If you believe what the marketeers say, bottled water isn't about the specs of the product -- always two parts hydrogen and one part oxygen. It's about something more ephemeral. A feeling of healthfulness, the status associated with the label, the convenience of grabbing it from the cold case ready to drink. This ephemeral value is the same kind of thing that Starbucks tries to achieve with its Ethos brand. Not only do you get convenience, but you can feel good about yourself knowing that a portion of the proceeds to to charity.
In reality, only five cents of the $1.80 you spend on Ethos water goes to charity. Most goes to profit a large multinational corporation. There's a fair chance your bottle will end up despoiling a ravine or floating into one of the vast oceanic garbage patches. And even if it doesn't, 5-10% of the equivalent volume of gasoline will have been burned to deliver the water to your hands, enriching middle eastern oil despots and elevating atmospheric carbon levels. With each sip, you are turning your back on safe and virtually free tap water -- the same tap water that has saved millions of lives from dysentery and other diseases. The very children that Ethos claims to help with its 5 cents of charity can only dream of having the same access to safe drinkable tap water that you have forsaken with this purchase.
Want to feel good about yourself? Why not fill a glass from the tap, and just give $1.80 to charity?
Yes, buying Ethos brand bottled water is an outrage. One day, the rains will return to California's Central Valley, quenching the parched land and raising its aquifers. Even when the drought is over, this true source of outrage will still remain.
2. Starbucks, Ethos Water Fund, as posted May 12, 2015
3. International Bottled Water Association, Bottled Water Sales and Consumption Projected to Increase in 2014 to be the Number one Packaged Drink by 2016, December 4, 2014 (10.9 billion gallons sold in 2014)
4. The Center for Irrigation Technology, Agriculture Water Use in California: A 2011 Update, November 2011 (8.5 million acre feet per year goes to CA cities)
5. Calculations by author. 8.5 million acre feet x 325851 gallons per acre foot = 2769 billion gallons. 10.9 billion gallons / 2769 billion gallons = 0.4 percent
6. Phys.org, How Much Energy Goes Into Making a Bottle of Water? March 17, 2009 (5-10 million joules per liter)
7. Iowa State Extension Service, Ag Decision Make File C6-87r, October 2008 (one gallon of gasoline is 121.7 million joules)

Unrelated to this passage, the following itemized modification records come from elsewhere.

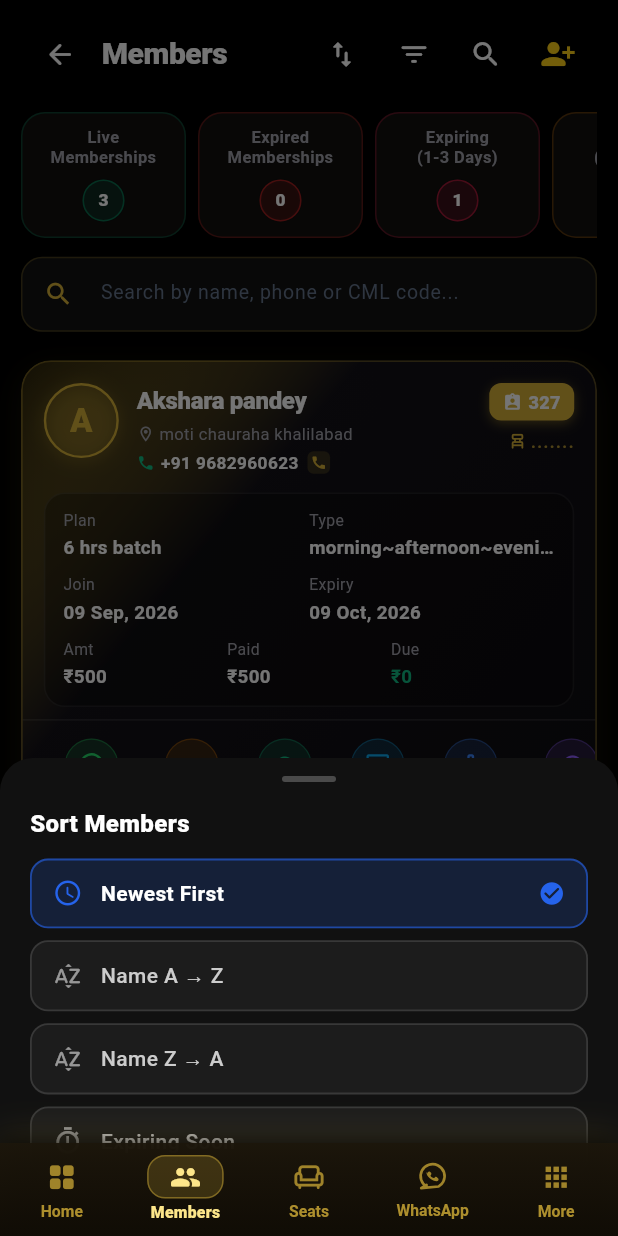
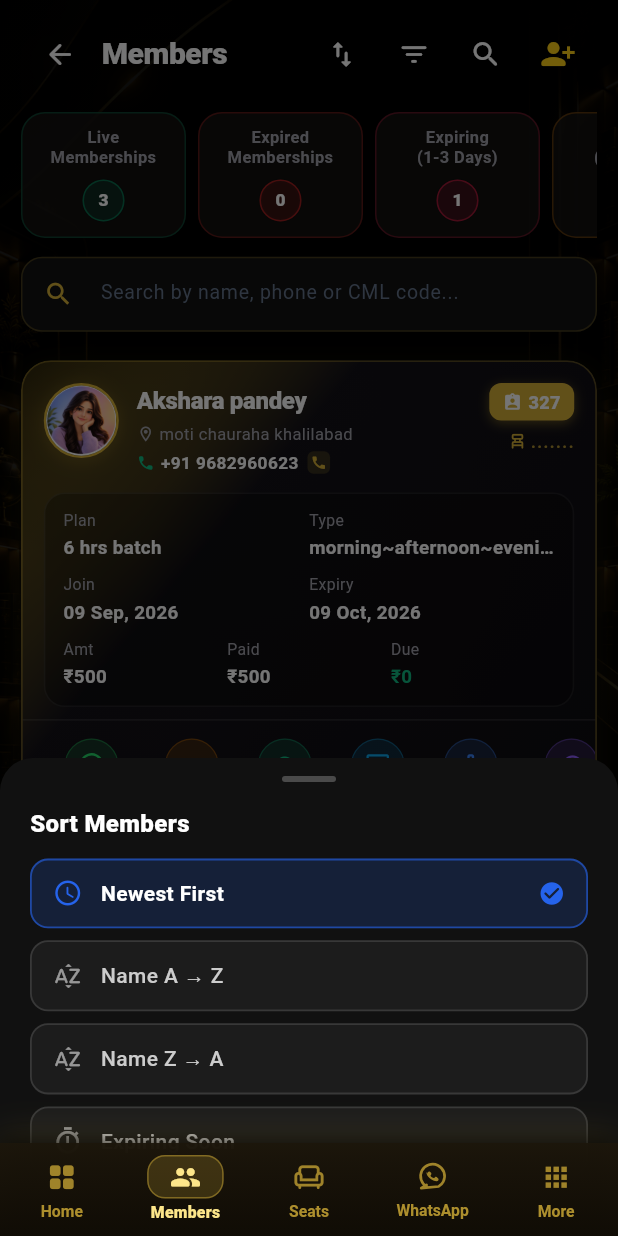
Before and after one commit to iPrashant2003/Chintamani-Library, a Flutter app: the MembersScreen screen opened by its route, after a tap on the "swap vert" icon, on a phone screen of 412 x 824 dp. Run offline on Flutter 3.47's test engine with Material 3 defaults, Android fonts, the light colour scheme and no system bars; drawn by our look-alikes of flutter_animate; our stand-ins replace cached_network_image, connectivity_plus, dio, flutter_riverpod, flutter_secure_storage, go_router and 6 more; accounts and stored records are empty; network calls fail.

Commit message:
feat: Member selfie cards, gender avatars, LAN Universal QR, AmbientBackground rollout, update service fix (v2.3.0+29)

```diff
--- a/apps/mobile/lib/core/services/app_update_service.dart
+++ b/apps/mobile/lib/core/services/app_update_service.dart
@@ -48,7 +48,7 @@ class AppUpdateInfo {
 
 class AppUpdateService {
   static const currentVersion = '2.3.0';
-  static const currentBuildNumber = 27;
+  static const currentBuildNumber = 29;
   static const _platformChannel = MethodChannel('com.chintamani.library/app_updater');
 
   static const _defaultManifestUrl =
--- a/apps/mobile/lib/core/services/database_backup_service.dart
+++ b/apps/mobile/lib/core/services/database_backup_service.dart
@@ -213,6 +213,7 @@ class DatabaseBackupService {
         'id': 'mem-akshara-327',
         'memberCode': 'CML-327',
         'name': 'Akshara pandey',
+        'gender': 'female',
         'phone': '+91 9682960623',
         'address': 'moti chauraha khalilabad',
         'branchId': 'chintamani-khalilabad',
@@ -235,6 +236,7 @@ class DatabaseBackupService {
         'id': 'mem-sarita-325',
         'memberCode': 'CML-325',
         'name': 'Sarita pandey',
+        'gender': 'female',
         'phone': '+91 9956360042',
         'address': 'madya khalilabad',
         'branchId': 'chintamani-khalilabad',
@@ -257,6 +259,7 @@ class DatabaseBackupService {
         'id': 'mem-kajal-324',
         'memberCode': 'CML-324',
         'name': 'Kajal mishra',
+        'gender': 'female',
         'phone': '+91 9559117047',
         'address': 'madya khalilabad',
         'branchId': 'chintamani-khalilabad',
--- /dev/null
+++ b/apps/mobile/lib/core/utils/member_image_helper.dart
@@ -0,0 +1,194 @@
+import 'dart:io';
+import 'package:cached_network_image/cached_network_image.dart';
+import 'package:flutter/material.dart';
+import '../../features/members/domain/member_model.dart';
+import '../api/api_endpoints.dart';
+
+/// Centralised member profile image resolver.
+///
+/// Priority:
+///   1. Uploaded selfie (photoUrl on member record, served by backend uploads/ or network/file URL)
+///   2. Gender-specific default asset (assets/images/avatar_male.png / assets/images/avatar_female.png)
+///   3. Generic safe fallback (assets/images/avatar_male.png)
+class MemberImageHelper {
+  MemberImageHelper._();
+
+  static const String assetMale = 'assets/images/avatar_male.png';
+  static const String assetFemale = 'assets/images/avatar_female.png';
+
+  /// Returns [true] if the member has a photo URL set.
+  static bool hasPhoto(Member member) {
+    return member.photoUrl != null && member.photoUrl!.trim().isNotEmpty;
+  }
+
+  /// Returns [true] if a photo URL string is present and valid.
+  static bool isValidPhotoUrl(String? url) {
+    return url != null && url.trim().isNotEmpty && url.trim() != 'null';
+  }
+
+  /// Formats any photo URL string into a fully-qualified reachable URL.
+  static String formatPhotoUrl(String rawUrl) {
+    final trimmed = rawUrl.trim();
+    if (trimmed.startsWith('http://') || trimmed.startsWith('https://')) {
+      return trimmed;
+    }
+    // Relative path — prepend backend base + uploads
+    String base = ApiEndpoints.baseUrl.trim();
+    while (base.endsWith('/')) base = base.substring(0, base.length - 1);
+    String path = trimmed;
+    while (path.startsWith('/')) path = path.substring(1);
+    if (path.startsWith('uploads/')) {
+      return '$base/$path';
+    }
+    return '$base/uploads/$path';
+  }
+
+  /// Returns the full image URL for a member's uploaded photo.
+  static String getPhotoUrl(Member member) {
+    return formatPhotoUrl(member.photoUrl ?? '');
+  }
+
+  /// Asset path for a gender-specific default avatar based on gender string.
+  static String getDefaultAssetForGender(String? gender) {
+    final g = (gender ?? '').toLowerCase().trim();
+    if (g == 'female' || g == 'f' || g == 'girl' || g == 'woman') {
+      return assetFemale;
+    }
+    return assetMale;
+  }
+
+  /// Asset path for a gender-specific default avatar for a [Member].
+  static String getDefaultAsset(Member member) {
+    return getDefaultAssetForGender(member.gender);
+  }
+
+  /// Centralized image provider resolver as specified by requirement:
+  /// getMemberProfileImage(member)
+  /// Returns:
+  ///   1. Uploaded selfie, if available.
+  ///   2. Otherwise gender-specific default.
+  ///   3. Otherwise generic fallback.
+  static ImageProvider getMemberProfileImage(Member member) {
+    return resolveProfileImage(photoUrl: member.photoUrl, gender: member.gender);
+  }
+
+  /// Resolves an [ImageProvider] from raw photoUrl and gender strings.
+  static ImageProvider resolveProfileImage({String? photoUrl, String? gender}) {
+    if (isValidPhotoUrl(photoUrl)) {
+      final url = photoUrl!.trim();
+      if (url.startsWith('http://') || url.startsWith('https://')) {
+        return CachedNetworkImageProvider(url);
+      }
+      if (url.startsWith('/') && File(url).existsSync()) {
+        return FileImage(File(url));
+      }
+      return CachedNetworkImageProvider(formatPhotoUrl(url));
+    }
+    return AssetImage(getDefaultAssetForGender(gender));
+  }
+
+  /// Returns a circular Flutter [Widget] with the member's profile image.
+  /// Handles loading, caching, gender fallback, and initials on error.
+  static Widget buildAvatar({
+    required Member member,
+    required double size,
+    BoxFit fit = BoxFit.cover,
+    Widget? errorWidget,
+    Color? accentColor,
+  }) {
+    return buildAvatarFromData(
+      photoUrl: member.photoUrl,
+      gender: member.gender,
+      name: member.name,
+      size: size,
+      fit: fit,
+      errorWidget: errorWidget,
+      accentColor: accentColor,
+    );
+  }
+
+  /// Generalized avatar builder accepting raw attributes.
+  static Widget buildAvatarFromData({
+    String? photoUrl,
+    String? gender,
+    required String name,
+    required double size,
+    BoxFit fit = BoxFit.cover,
+    Widget? errorWidget,
+    Color? accentColor,
+  }) {
+    final fallback = errorWidget ??
+        _initialsWidget(name, size, accentColor ?? const Color(0xFFD4AF37));
+
+    if (isValidPhotoUrl(photoUrl)) {
+      final fullUrl = formatPhotoUrl(photoUrl!);
+      return ClipOval(
+        child: CachedNetworkImage(
+          imageUrl: fullUrl,
+          width: size,
+          height: size,
+          fit: fit,
+          placeholder: (ctx, url) => _shimmerPlaceholder(size),
+          errorWidget: (ctx, url, err) {
+            // Fall through to gender default on network failure
+            return ClipOval(
+              child: Image.asset(
+                getDefaultAssetForGender(gender),
+                width: size,
+                height: size,
+                fit: fit,
+                errorBuilder: (_, __, ___) => fallback,
+              ),
+            );
+          },
+        ),
+      );
+    }
+
+    return ClipOval(
+      child: Image.asset(
+        getDefaultAssetForGender(gender),
+        width: size,
+        height: size,
+        fit: fit,
+        errorBuilder: (_, __, ___) => fallback,
+      ),
+    );
+  }
+
+  // ── Private helpers ──────────────────────────────────────────────────────
+
+  static Widget _initialsWidget(String name, double size, Color accent) {
+    final initial = name.trim().isNotEmpty ? name.trim()[0].toUpperCase() : 'M';
+    return Container(
+      width: size,
+      height: size,
+      color: accent.withOpacity(0.15),
+      child: Center(
+        child: Text(
+          initial,
+          style: TextStyle(
+            color: accent,
+            fontSize: size * 0.44,
+            fontWeight: FontWeight.w900,
+          ),
+        ),
+      ),
+    );
+  }
+
+  static Widget _shimmerPlaceholder(double size) {
+    return Container(
+      width: size,
+      height: size,
+      color: Colors.white.withOpacity(0.06),
+    );
+  }
+}
+
+extension StringCharTrimming on String {
+  String trimSuffix(String char) =>
+      endsWith(char) ? substring(0, length - char.length) : this;
+  String trimPrefix(String char) =>
+      startsWith(char) ? substring(char.length) : this;
+}
--- a/apps/mobile/lib/features/attendance/presentation/attendance_screen.dart
+++ b/apps/mobile/lib/features/attendance/presentation/attendance_screen.dart
@@ -129,7 +129,8 @@ class _AttendanceScreenState extends ConsumerState<AttendanceScreen> {
     return Scaffold(
       backgroundColor: Colors.transparent,
       body: AmbientBackground(
-        child: SafeArea(
+          imagePath: 'assets/images/dashboard_bg.png',
+          child: SafeArea(
           bottom: false,
           child: Column(
             children: [
--- a/apps/mobile/lib/features/lockers/presentation/lockers_screen.dart
+++ b/apps/mobile/lib/features/lockers/presentation/lockers_screen.dart
@@ -142,7 +142,8 @@ class _LockersScreenState extends ConsumerState<LockersScreen> {
     return Scaffold(
       backgroundColor: Colors.transparent,
       body: AmbientBackground(
-        child: SafeArea(
+          imagePath: 'assets/images/dashboard_bg.png',
+          child: SafeArea(
           bottom: false,
           child: Column(
             children: [
--- a/apps/mobile/lib/features/members/presentation/member_detail_screen.dart
+++ b/apps/mobile/lib/features/members/presentation/member_detail_screen.dart
@@ -69,10 +69,8 @@ class _MemberDetailScreenState extends ConsumerState<MemberDetailScreen> with Si
                 ),
                 child: Row(
                   children: [
-                    MemberAvatar(
-                      name: member.name,
-                      photoUrl: member.photoUrl,
-                      isActive: member.isActive,
+                    MemberAvatar.fromMember(
+                      member: member,
                       radius: 32,
                     ),
                     const SizedBox(width: 14),
--- a/apps/mobile/lib/features/members/presentation/members_screen.dart
+++ b/apps/mobile/lib/features/members/presentation/members_screen.dart
@@ -74,6 +74,7 @@ class _MembersScreenState extends ConsumerState<MembersScreen> {
     return Scaffold(
       backgroundColor: Colors.transparent,
       body: AmbientBackground(
+        imagePath: 'assets/images/dashboard_bg.png',
         child: SafeArea(
           bottom: false,
           child: Column(
--- a/apps/mobile/lib/features/members/presentation/widgets/member_card.dart
+++ b/apps/mobile/lib/features/members/presentation/widgets/member_card.dart
@@ -8,6 +8,7 @@ import '../../domain/member_model.dart';
 import '../../data/member_repository.dart';
 import '../../../../theme/app_colors.dart';
 import '../../../../widgets/whatsapp_logo.dart';
+import '../../../../core/utils/member_image_helper.dart';
 
 class MemberCard extends ConsumerStatefulWidget {
   final Member member;
@@ -797,15 +798,10 @@ class _MemberCardState extends ConsumerState<MemberCard> {
                                   ),
                                 ],
                               ),
-                              child: Center(
-                                child: Text(
-                                  member.name.isNotEmpty ? member.name.substring(0, 1).toUpperCase() : 'S',
-                                  style: TextStyle(
-                                    color: cardAccent,
-                                    fontSize: 22,
-                                    fontWeight: FontWeight.w900,
-                                  ),
-                                ),
+                              child: MemberImageHelper.buildAvatar(
+                                member: member,
+                                size: 50,
+                                accentColor: cardAccent,
                               ),
                             ),
                             const SizedBox(width: 12),
--- a/apps/mobile/lib/features/payments/presentation/payments_screen.dart
+++ b/apps/mobile/lib/features/payments/presentation/payments_screen.dart
@@ -74,7 +74,8 @@ class PaymentsScreen extends ConsumerWidget {
     return Scaffold(
       backgroundColor: Colors.transparent,
       body: AmbientBackground(
-        child: SafeArea(
+          imagePath: 'assets/images/dashboard_bg.png',
+          child: SafeArea(
           bottom: false,
           child: Column(
             children: [
--- a/apps/mobile/lib/features/seats/presentation/seats_screen.dart
+++ b/apps/mobile/lib/features/seats/presentation/seats_screen.dart
@@ -219,7 +219,8 @@ class _SeatsScreenState extends ConsumerState<SeatsScreen> {
     return Scaffold(
       backgroundColor: Colors.transparent,
       body: AmbientBackground(
-        child: SafeArea(
+          imagePath: 'assets/images/dashboard_bg.png',
+          child: SafeArea(
           bottom: false,
           child: Column(
             children: [
--- a/apps/mobile/pubspec.yaml
+++ b/apps/mobile/pubspec.yaml
@@ -1,7 +1,7 @@
 name: chintamani_library
 description: Chintamani Library Management System
 publish_to: 'none'
-version: 2.3.0+28
+version: 2.3.0+29
 
 environment:
   sdk: '>=3.0.0 <4.0.0'
```
Also changed, not shown: apps/mobile/lib/features/qr_code/presentation/universal_qr_screen.dart (+19 -5 lines), apps/mobile/lib/features/whatsapp/presentation/whatsapp_screen.dart (+25 -13 lines), apps/mobile/lib/widgets/member_avatar.dart (+41 -23 lines), version.json (+11 -8 lines), apps/mobile/assets/images/avatar_female.png (added), apps/mobile/assets/images/avatar_male.png (added), 4 other files.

8. Calculations by author. 5-10 million joules / gallon of water x 2.2 liters per gallon = 11-22 million joules per gallon. 11-22 million joules per gallon of water / 121.7 million joules per gallon of gasoline = 0.09-0.18 gallons of gasoline per gallon of water
9. Calculations by author. Gasoline price of $2.50 per gallon of gas x 0.09-0.18 gallons of bottled water per gallon of gasoline = 23-46 cents per gallon of bottled water. 23-46 cents per gallon of bottled water / 128 fluid ounces per gallon x 12 fluid ounces per bottle of water = 2.15-4.3 cents / bottle of water